'[A] brutally honest memoir . . . an intelligent and articulate man's attempt to understand why he was destroying his life' -- Daily Telegraph
A superb book... whose success is down to its honesty and irresesistible story-telling. -- The Sunday Times
This gripping story reminds us of how close the world of litigation and pugilism is. -- The Times
From the Inside Flap
Alex Wade is a respectable professional man, with a responsible white-collar job. But once in a while he puts on his gloves, steps into a boxing ring and hits another man in the face while trying to avoid getting hit in return. Welcome to the world of white-collar boxing, where lawyers like Alex as well as surveyors and City traders swap their pinstripes for mouthguards and experience the kind of adrenaline rush that only unarmed combat can bring.
But what drives these largely middle-class, often affluent men to invite a punch to the head? What is it about their jobs, or themselves, that has seen white-collar boxing become one of the fastest-growing areas of the sport, with the Financial Times describing the pursuit as the new golf? For Alex Wade it offered a way of addressing his own demons, and facing up to the fact that, despite the respectable veneer, his first three decades of life had been marked by a tendency to self-destruction. Drinking and fighting, fighting and drinking the watch-words of his recent history had threatened to wreck both his professional career and his family. But a chance encounter with a guardian angel in the form of a convicted crack-dealer opened his eyes to a new way of being a world shaped by commitment, confidence and control. As well as the benefits of training and sparring there was also camaraderie of both the Real Fight Club, white-collar boxings foremost promoter, and his!
local amateur gym.
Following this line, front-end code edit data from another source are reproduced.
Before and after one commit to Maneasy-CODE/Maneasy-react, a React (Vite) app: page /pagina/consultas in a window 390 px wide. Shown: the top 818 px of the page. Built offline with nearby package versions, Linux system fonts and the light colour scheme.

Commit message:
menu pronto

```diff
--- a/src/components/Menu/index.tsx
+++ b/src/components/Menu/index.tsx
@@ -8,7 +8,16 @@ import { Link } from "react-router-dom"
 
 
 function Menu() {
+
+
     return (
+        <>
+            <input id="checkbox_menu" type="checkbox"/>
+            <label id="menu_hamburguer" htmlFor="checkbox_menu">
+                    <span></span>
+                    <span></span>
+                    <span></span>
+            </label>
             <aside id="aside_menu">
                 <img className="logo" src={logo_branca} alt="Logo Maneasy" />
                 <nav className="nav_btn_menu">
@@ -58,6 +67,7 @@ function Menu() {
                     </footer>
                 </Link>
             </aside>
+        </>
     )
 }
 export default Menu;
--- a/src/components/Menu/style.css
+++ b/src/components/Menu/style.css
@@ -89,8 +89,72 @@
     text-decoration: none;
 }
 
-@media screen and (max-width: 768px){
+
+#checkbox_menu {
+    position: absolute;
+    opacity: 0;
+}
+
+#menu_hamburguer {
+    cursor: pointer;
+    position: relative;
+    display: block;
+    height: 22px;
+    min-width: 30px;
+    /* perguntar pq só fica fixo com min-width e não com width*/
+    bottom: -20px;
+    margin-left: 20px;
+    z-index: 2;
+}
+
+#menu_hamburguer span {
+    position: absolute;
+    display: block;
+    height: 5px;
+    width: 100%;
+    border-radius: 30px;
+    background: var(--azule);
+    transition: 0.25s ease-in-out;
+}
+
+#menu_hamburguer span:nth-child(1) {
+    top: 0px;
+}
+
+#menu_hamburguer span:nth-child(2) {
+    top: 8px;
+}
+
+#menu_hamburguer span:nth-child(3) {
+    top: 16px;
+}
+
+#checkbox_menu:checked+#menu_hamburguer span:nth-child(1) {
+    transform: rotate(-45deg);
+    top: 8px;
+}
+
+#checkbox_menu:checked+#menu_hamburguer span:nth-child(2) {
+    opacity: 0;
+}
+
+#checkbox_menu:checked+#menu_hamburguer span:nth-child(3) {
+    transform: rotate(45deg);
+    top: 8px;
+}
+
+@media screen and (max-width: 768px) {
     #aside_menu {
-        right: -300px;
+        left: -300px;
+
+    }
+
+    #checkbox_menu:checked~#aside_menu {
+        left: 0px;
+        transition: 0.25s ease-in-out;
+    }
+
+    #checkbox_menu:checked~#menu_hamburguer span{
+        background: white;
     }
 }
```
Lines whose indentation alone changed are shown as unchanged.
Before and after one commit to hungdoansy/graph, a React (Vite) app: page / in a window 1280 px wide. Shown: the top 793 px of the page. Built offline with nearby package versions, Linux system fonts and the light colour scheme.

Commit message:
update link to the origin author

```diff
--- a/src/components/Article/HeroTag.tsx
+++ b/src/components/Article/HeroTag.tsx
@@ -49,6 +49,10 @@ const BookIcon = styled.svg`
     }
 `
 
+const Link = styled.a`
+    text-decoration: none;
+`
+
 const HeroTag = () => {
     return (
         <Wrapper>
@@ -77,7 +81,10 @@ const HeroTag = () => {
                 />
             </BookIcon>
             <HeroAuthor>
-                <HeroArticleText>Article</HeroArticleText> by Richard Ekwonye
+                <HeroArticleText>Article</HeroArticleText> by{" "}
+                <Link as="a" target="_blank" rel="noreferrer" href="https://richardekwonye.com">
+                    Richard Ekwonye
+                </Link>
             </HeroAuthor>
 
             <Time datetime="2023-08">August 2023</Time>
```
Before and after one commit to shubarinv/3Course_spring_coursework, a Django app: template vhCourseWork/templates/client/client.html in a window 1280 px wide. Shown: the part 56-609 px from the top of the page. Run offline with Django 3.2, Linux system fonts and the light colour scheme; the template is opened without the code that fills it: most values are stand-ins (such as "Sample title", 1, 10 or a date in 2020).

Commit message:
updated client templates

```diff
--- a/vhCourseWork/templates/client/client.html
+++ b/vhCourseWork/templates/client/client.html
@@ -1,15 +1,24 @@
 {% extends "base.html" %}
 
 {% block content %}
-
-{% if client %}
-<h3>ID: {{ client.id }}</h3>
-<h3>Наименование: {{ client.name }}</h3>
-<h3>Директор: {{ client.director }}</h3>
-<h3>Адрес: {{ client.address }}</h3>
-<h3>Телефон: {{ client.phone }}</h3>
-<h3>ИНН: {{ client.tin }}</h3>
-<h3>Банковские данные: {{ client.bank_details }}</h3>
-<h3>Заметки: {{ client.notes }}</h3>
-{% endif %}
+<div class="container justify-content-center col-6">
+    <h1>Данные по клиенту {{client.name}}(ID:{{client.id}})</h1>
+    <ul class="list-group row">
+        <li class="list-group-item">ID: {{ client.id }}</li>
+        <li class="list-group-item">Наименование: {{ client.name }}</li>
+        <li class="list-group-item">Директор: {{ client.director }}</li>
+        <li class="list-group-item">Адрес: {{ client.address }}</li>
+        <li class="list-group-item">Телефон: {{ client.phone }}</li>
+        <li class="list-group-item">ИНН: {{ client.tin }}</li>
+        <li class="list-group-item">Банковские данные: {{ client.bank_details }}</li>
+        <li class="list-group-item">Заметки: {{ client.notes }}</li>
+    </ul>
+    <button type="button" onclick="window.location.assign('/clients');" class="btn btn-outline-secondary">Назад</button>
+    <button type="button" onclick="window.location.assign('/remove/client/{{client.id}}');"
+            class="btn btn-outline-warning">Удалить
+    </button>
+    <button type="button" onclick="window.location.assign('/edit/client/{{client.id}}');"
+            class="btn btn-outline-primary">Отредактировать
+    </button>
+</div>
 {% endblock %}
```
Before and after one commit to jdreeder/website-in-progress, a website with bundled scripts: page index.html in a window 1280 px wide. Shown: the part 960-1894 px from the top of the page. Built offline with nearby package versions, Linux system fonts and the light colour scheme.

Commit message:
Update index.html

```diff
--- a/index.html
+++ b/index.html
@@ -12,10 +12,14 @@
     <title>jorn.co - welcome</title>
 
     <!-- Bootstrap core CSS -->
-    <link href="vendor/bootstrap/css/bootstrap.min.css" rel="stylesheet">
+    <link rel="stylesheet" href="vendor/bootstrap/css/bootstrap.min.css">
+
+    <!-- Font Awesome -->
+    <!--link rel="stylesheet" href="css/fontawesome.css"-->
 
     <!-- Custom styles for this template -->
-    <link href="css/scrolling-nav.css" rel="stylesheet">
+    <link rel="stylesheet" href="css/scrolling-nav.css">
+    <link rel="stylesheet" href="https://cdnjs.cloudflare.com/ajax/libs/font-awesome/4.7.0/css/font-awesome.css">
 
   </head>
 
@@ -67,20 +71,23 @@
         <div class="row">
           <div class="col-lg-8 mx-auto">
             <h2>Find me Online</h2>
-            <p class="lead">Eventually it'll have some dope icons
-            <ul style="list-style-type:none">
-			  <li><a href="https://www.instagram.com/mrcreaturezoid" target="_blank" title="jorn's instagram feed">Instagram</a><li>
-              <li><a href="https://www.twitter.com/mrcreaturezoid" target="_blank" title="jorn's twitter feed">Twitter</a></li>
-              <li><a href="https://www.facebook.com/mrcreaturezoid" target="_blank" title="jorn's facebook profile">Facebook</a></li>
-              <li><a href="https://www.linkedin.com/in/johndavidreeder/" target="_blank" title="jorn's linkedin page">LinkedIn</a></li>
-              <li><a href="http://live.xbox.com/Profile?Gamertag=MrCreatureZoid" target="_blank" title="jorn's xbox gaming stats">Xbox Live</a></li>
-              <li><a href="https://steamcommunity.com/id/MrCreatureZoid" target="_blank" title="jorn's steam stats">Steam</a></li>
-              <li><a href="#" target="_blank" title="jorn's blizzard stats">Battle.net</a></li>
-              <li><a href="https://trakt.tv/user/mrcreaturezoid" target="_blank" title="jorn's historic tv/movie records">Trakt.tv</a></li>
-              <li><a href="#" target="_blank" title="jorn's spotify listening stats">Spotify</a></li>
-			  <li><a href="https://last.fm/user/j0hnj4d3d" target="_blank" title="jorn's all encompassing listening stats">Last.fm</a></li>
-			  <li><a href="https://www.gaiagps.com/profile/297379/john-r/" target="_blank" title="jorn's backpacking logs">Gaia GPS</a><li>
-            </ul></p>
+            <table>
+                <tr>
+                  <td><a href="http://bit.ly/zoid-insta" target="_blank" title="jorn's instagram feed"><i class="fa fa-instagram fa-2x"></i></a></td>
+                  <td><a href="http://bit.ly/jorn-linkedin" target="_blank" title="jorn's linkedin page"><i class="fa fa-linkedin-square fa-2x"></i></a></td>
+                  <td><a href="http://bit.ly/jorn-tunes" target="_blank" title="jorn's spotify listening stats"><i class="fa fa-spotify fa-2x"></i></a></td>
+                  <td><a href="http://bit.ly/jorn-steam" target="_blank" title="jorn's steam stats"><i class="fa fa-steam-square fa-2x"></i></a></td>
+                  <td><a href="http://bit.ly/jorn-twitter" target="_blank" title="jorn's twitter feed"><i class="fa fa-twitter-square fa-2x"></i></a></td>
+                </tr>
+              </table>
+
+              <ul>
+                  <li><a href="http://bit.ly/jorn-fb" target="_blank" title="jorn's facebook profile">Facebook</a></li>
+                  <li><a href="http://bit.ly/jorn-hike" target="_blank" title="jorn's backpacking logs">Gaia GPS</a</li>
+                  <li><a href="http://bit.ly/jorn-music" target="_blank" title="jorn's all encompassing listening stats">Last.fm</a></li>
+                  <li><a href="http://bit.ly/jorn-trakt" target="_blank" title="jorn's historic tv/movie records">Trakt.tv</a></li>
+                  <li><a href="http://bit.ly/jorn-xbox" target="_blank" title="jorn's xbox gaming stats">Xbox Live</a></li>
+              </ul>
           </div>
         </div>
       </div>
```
A riveting and beautifully written insight into the fascinating world of white-collar boxing, Wrecking Machine is also a remarkably candid and sometimes brutal exploration of the nature of masculinity. In vivid and evocative prose Alex Wade revisits some of the darker episodes of his past, examines the similarities between the noble art and the confrontational nature of the Law, and shows how it was only through a world of organised violence that he truly came to know himself.